Segment Open

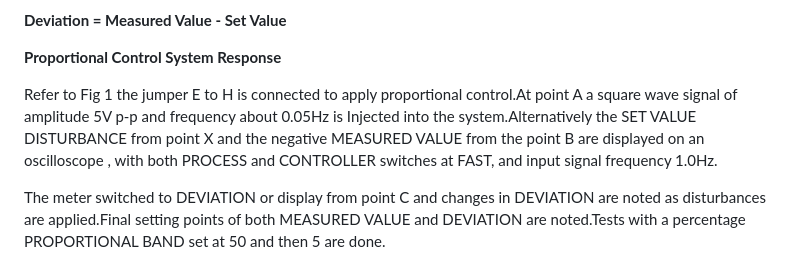
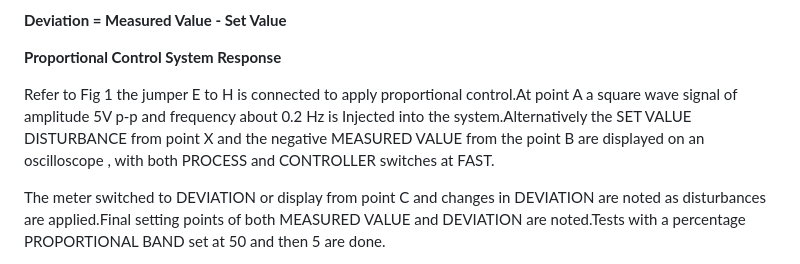
Before and after one commit to virtual-labs/exp-process-simulator-iitkgp, a Markdown page: experiment/theory.md, the part around the change. Rendered like a GitHub page.

```diff
--- a/experiment/theory.md
+++ b/experiment/theory.md
@@ -48,8 +48,8 @@ Meter Indicator: two center-zero meters indicate the set value (lower meter) and
 
 <b style="color:blue">Proportional Control System Response</b>
 
-Refer to Fig 1 the jumper E to H is connected to apply proportional control.At point A a square wave signal of amplitude 5V p-p and frequency about 0.05Hz is Injected into the system.Alternatively the SET VALUE DISTURBANCE from point X and the negative MEASURED VALUE from the point B are displayed on an oscilloscope ,
-with both PROCESS and CONTROLLER switches at FAST, and input signal frequency 1.0Hz.
+Refer to Fig 1 the jumper E to H is connected to apply proportional control.At point A a square wave signal of amplitude 5V p-p and frequency about 0.2 Hz is Injected into the system.Alternatively the SET VALUE DISTURBANCE from point X and the negative MEASURED VALUE from the point B are displayed on an oscilloscope ,
+with both PROCESS and CONTROLLER switches at FAST.
 
 The meter switched to DEVIATION or display from point C and changes in DEVIATION are noted as disturbances are applied.Final setting points of both MEASURED VALUE and DEVIATION are noted.Tests with a percentage PROPORTIONAL BAND set at 50 and then 5 are done.
 
```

Segment Closed

What you have to do :: Each line above should be returned exactly as it stands, minus any pictures.

Final answer ::
Before and after one commit to virtual-labs/exp-process-simulator-iitkgp, a Markdown page: experiment/theory.md, the part around the change. Rendered like a GitHub page.

```diff
--- a/experiment/theory.md
+++ b/experiment/theory.md
@@ -48,8 +48,8 @@ Meter Indicator: two center-zero meters indicate the set value (lower meter) and
 
 <b style="color:blue">Proportional Control System Response</b>
 
-Refer to Fig 1 the jumper E to H is connected to apply proportional control.At point A a square wave signal of amplitude 5V p-p and frequency about 0.05Hz is Injected into the system.Alternatively the SET VALUE DISTURBANCE from point X and the negative MEASURED VALUE from the point B are displayed on an oscilloscope ,
-with both PROCESS and CONTROLLER switches at FAST, and input signal frequency 1.0Hz.
+Refer to Fig 1 the jumper E to H is connected to apply proportional control.At point A a square wave signal of amplitude 5V p-p and frequency about 0.2 Hz is Injected into the system.Alternatively the SET VALUE DISTURBANCE from point X and the negative MEASURED VALUE from the point B are displayed on an oscilloscope ,
+with both PROCESS and CONTROLLER switches at FAST.
 
 The meter switched to DEVIATION or display from point C and changes in DEVIATION are noted as disturbances are applied.Final setting points of both MEASURED VALUE and DEVIATION are noted.Tests with a percentage PROPORTIONAL BAND set at 50 and then 5 are done.
 
```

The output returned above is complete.